Because the freeze is coming early, 'cedar fever' is too.

AUSTIN — You see them covering the Central Texas hills and landscape...We call the prickly, green, coniferous trees "cedar."

Susan O'Donnell, senior biologist for the City of Austin Balcones Canyonlands Preserve, said the trees we call cedar are actually not cedar.

They are actually in the cypress family. They are ashe juniper.

"There's pollen dating back to the Pleistocene," O'Donnell said. "So, these trees have been here for a really, really long time."

Also here for a long time? Allergies.

"Early freeze and cold weather can act as a trigger for bringing on cedar pollination," Kyle Bartschmid, a physician assistant with Texan Allergy, said.

The allergy symptoms known as "cedar fever" usually hit a couple weeks after a freeze.

But because the freeze is coming early...

"That, in combination with the increased water and rain that we've been getting in the summer and the fall, can definitely cause more early onset of a cedar season and an increase in cedar pollination this year," Bartschmid said.

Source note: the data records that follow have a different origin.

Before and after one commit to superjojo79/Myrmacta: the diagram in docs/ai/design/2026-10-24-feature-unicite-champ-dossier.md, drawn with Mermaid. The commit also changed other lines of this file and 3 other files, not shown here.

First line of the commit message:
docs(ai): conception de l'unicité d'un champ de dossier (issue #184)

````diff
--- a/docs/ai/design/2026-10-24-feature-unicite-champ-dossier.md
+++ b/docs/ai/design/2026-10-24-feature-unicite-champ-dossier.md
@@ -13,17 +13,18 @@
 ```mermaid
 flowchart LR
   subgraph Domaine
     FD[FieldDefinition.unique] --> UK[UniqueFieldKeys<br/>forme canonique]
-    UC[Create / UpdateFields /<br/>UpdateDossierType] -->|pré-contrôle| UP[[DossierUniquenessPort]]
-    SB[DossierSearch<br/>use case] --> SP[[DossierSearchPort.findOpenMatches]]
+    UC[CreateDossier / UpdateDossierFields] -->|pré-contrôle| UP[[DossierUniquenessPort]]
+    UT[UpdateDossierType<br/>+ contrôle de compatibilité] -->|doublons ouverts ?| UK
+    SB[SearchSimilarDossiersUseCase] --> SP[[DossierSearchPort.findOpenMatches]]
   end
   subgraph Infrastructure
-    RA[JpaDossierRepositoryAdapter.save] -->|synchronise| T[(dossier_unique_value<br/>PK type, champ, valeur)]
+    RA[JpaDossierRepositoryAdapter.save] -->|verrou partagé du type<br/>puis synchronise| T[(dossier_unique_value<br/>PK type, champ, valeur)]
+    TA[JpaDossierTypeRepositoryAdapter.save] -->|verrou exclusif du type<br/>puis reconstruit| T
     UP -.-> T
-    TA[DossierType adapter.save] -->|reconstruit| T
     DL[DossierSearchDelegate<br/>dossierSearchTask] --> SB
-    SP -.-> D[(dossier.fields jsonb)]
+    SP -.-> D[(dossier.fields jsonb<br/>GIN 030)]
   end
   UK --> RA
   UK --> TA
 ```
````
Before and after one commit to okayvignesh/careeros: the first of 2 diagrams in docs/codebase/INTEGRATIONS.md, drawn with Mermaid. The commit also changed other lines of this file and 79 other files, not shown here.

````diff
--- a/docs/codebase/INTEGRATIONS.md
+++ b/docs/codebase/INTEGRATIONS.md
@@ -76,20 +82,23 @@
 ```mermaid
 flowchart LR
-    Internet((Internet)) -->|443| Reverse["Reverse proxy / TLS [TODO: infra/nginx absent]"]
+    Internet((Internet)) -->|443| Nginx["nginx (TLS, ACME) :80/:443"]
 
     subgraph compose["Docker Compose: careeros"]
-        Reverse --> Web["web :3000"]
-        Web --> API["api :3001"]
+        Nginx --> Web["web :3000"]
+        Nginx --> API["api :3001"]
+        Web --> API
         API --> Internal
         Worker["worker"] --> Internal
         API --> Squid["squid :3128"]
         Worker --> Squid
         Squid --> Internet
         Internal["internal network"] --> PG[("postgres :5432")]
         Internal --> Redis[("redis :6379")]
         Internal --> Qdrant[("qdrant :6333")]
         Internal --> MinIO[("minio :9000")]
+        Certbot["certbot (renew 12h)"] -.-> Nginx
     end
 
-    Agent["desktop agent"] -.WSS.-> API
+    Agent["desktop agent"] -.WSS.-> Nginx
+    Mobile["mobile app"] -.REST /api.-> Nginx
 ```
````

Texan Allergy said you can treat the "cedar fever" symptoms -- like a runny nose, itchy and watery eyes and fatigue -- with antihistamines or...

"If you're having a very severe case. You can in some instances, use steroids," Bartschmid said. "And then on top of that is the allergen immunotherapy -- allergy shots or allergy drops."

Ahead of the season, you can get an allergy test to find out exactly what you're allergic to.